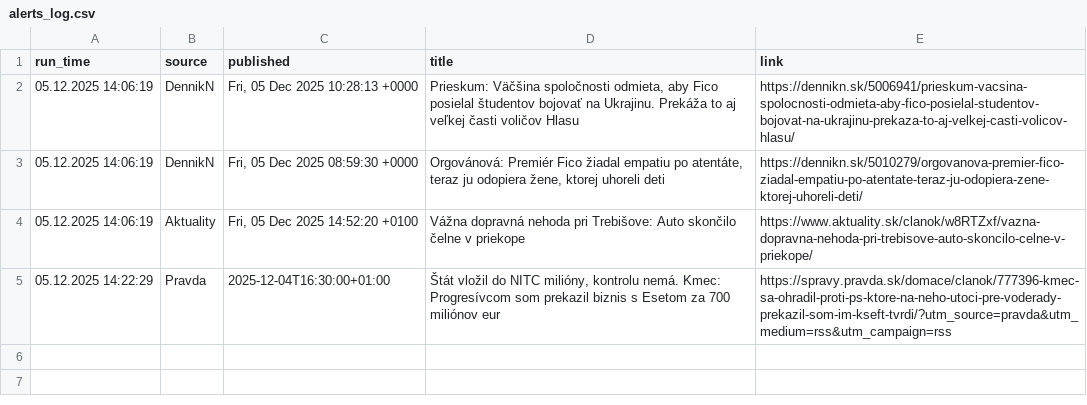
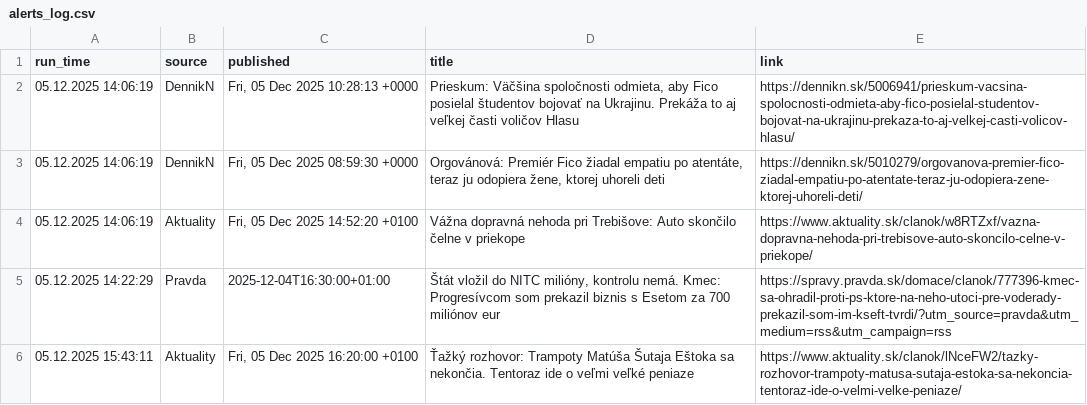
Before and after one commit to otosulc1233/monitor-dennikov, a CSV file: alerts_log.csv, drawn as a sheet; the diff names each change by its address in the sheet, - before the commit and + after, or states it on an @@ line.

```diff
--- a/alerts_log.csv
+++ b/alerts_log.csv
+row 6: 05.12.2025 15:43:11 | Aktuality | Fri, 05 Dec 2025 16:20:00 +0100 | Ťažký rozhovor: Trampoty Matúša Šutaja Eštoka sa nekončia. Tentoraz ide o veľmi veľké peniaze | https://www.aktuality.sk/clanok/lNceFW2/tazky-rozhovor-trampoty-matusa-sutaja-estoka-sa-nekoncia-tentoraz-ide-o-velmi-velke-peniaze/
```
Also changed, not shown: 1 other file.
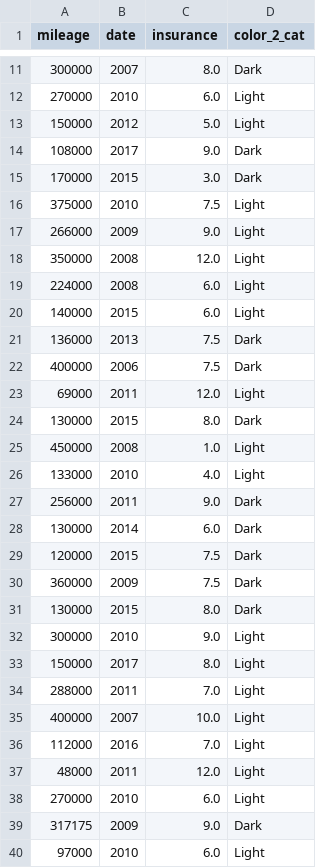
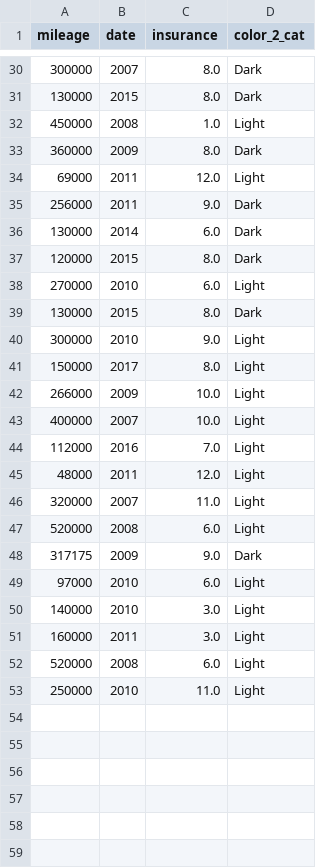
Before and after one commit to pouniq/CarPred, a CSV file: PreProcessing/X_train.csv, drawn as a sheet; only a part is shown, gaps mark what is left out; the shorter side is filled out with more unchanged rows; the diff covers the shown part only.

```diff
--- a/PreProcessing/X_train.csv
+++ b/PreProcessing/X_train.csv
@@ -11,21 +30,10 @@ mileage,date,insurance,color_2_cat
 300000,2007,8.0,Dark
-270000,2010,6.0,Light
-150000,2012,5.0,Light
-108000,2017,9.0,Dark
-170000,2015,3.0,Dark
-375000,2010,7.5,Light
-266000,2009,9.0,Light
-350000,2008,12.0,Light
-224000,2008,6.0,Light
-140000,2015,6.0,Light
-136000,2013,7.5,Dark
-400000,2006,7.5,Dark
-69000,2011,12.0,Light
 130000,2015,8.0,Dark
 450000,2008,1.0,Light
-133000,2010,4.0,Light
+360000,2009,8.0,Dark
+69000,2011,12.0,Light
 256000,2011,9.0,Dark
 130000,2014,6.0,Dark
-120000,2015,7.5,Dark
-360000,2009,7.5,Dark
+120000,2015,8.0,Dark
+270000,2010,6.0,Light
 130000,2015,8.0,Dark
@@ -33,3 +41,3 @@ mileage,date,insurance,color_2_cat
 150000,2017,8.0,Light
-288000,2011,7.0,Light
+266000,2009,10.0,Light
 400000,2007,10.0,Light
@@ -37,3 +45,4 @@ mileage,date,insurance,color_2_cat
 48000,2011,12.0,Light
-270000,2010,6.0,Light
+320000,2007,11.0,Light
+520000,2008,6.0,Light
 317175,2009,9.0,Dark
```
Also changed, not shown: 16 added rows, 2 removed rows, 1 moved row and 1 edited cell elsewhere in this file, PreProcessing/X_test.csv, PreProcessing/y_train.csv, 5 other files.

____

Report how many lines of the data hold the string "mileage"; give only the number.

RESPONSE ▸ 3